For each entry, restate it word for word while omitting any image it holds.

===== Provided records

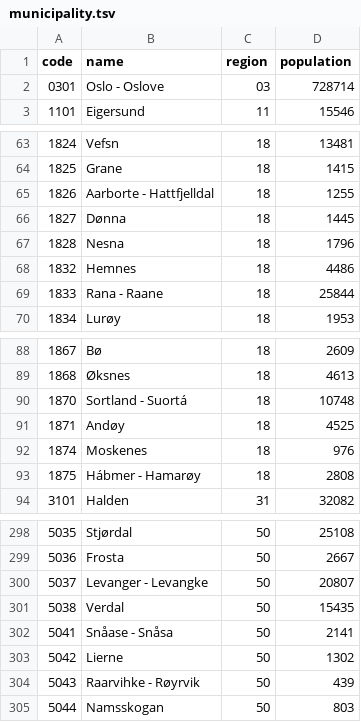
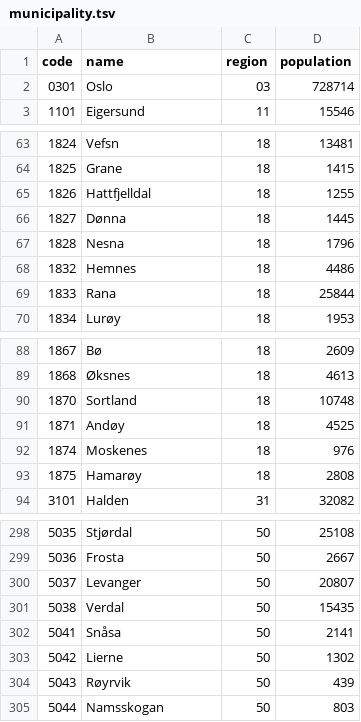
Before and after one commit to larvit/fejkdata, a TSV file: data/geo/NO/municipality.tsv, drawn as a sheet; only a part is shown, gaps mark what is left out; the diff covers the shown part only.

Commit message:
Name geo/NO's kommuner and fylker in Norwegian, drop placeholder and road names, weigh house numbers by the register, and count a poststed of several words as a place

```diff
--- a/data/geo/NO/municipality.tsv
+++ b/data/geo/NO/municipality.tsv
@@ -1,3 +1,3 @@
 code	name	region	population
-0301	Oslo - Oslove	03	728714
+0301	Oslo	03	728714
 1101	Eigersund	11	15546
@@ -64,3 +64,3 @@ code	name	region	population
 1825	Grane	18	1415
-1826	Aarborte - Hattfjelldal	18	1255
+1826	Hattfjelldal	18	1255
 1827	Dønna	18	1445
@@ -68,3 +68,3 @@ code	name	region	population
 1832	Hemnes	18	4486
-1833	Rana - Raane	18	25844
+1833	Rana	18	25844
 1834	Lurøy	18	1953
@@ -89,6 +89,6 @@ code	name	region	population
 1868	Øksnes	18	4613
-1870	Sortland - Suortá	18	10748
+1870	Sortland	18	10748
 1871	Andøy	18	4525
 1874	Moskenes	18	976
-1875	Hábmer - Hamarøy	18	2808
+1875	Hamarøy	18	2808
 3101	Halden	31	32082
@@ -299,7 +299,7 @@ code	name	region	population
 5036	Frosta	50	2667
-5037	Levanger - Levangke	50	20807
+5037	Levanger	50	20807
 5038	Verdal	50	15435
-5041	Snåase - Snåsa	50	2141
+5041	Snåsa	50	2141
 5042	Lierne	50	1302
-5043	Raarvihke - Røyrvik	50	439
+5043	Røyrvik	50	439
 5044	Namsskogan	50	803
```
Also changed, not shown: 21 edited cells elsewhere in this file, data/geo/NO/region.tsv, 7 other files.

==========

* **Response area**
Before and after one commit to larvit/fejkdata, a TSV file: data/geo/NO/municipality.tsv, drawn as a sheet; only a part is shown, gaps mark what is left out; the diff covers the shown part only.

Commit message:
Name geo/NO's kommuner and fylker in Norwegian, drop placeholder and road names, weigh house numbers by the register, and count a poststed of several words as a place

```diff
--- a/data/geo/NO/municipality.tsv
+++ b/data/geo/NO/municipality.tsv
@@ -1,3 +1,3 @@
 code	name	region	population
-0301	Oslo - Oslove	03	728714
+0301	Oslo	03	728714
 1101	Eigersund	11	15546
@@ -64,3 +64,3 @@ code	name	region	population
 1825	Grane	18	1415
-1826	Aarborte - Hattfjelldal	18	1255
+1826	Hattfjelldal	18	1255
 1827	Dønna	18	1445
@@ -68,3 +68,3 @@ code	name	region	population
 1832	Hemnes	18	4486
-1833	Rana - Raane	18	25844
+1833	Rana	18	25844
 1834	Lurøy	18	1953
@@ -89,6 +89,6 @@ code	name	region	population
 1868	Øksnes	18	4613
-1870	Sortland - Suortá	18	10748
+1870	Sortland	18	10748
 1871	Andøy	18	4525
 1874	Moskenes	18	976
-1875	Hábmer - Hamarøy	18	2808
+1875	Hamarøy	18	2808
 3101	Halden	31	32082
@@ -299,7 +299,7 @@ code	name	region	population
 5036	Frosta	50	2667
-5037	Levanger - Levangke	50	20807
+5037	Levanger	50	20807
 5038	Verdal	50	15435
-5041	Snåase - Snåsa	50	2141
+5041	Snåsa	50	2141
 5042	Lierne	50	1302
-5043	Raarvihke - Røyrvik	50	439
+5043	Røyrvik	50	439
 5044	Namsskogan	50	803
```
Also changed, not shown: 21 edited cells elsewhere in this file, data/geo/NO/region.tsv, 7 other files.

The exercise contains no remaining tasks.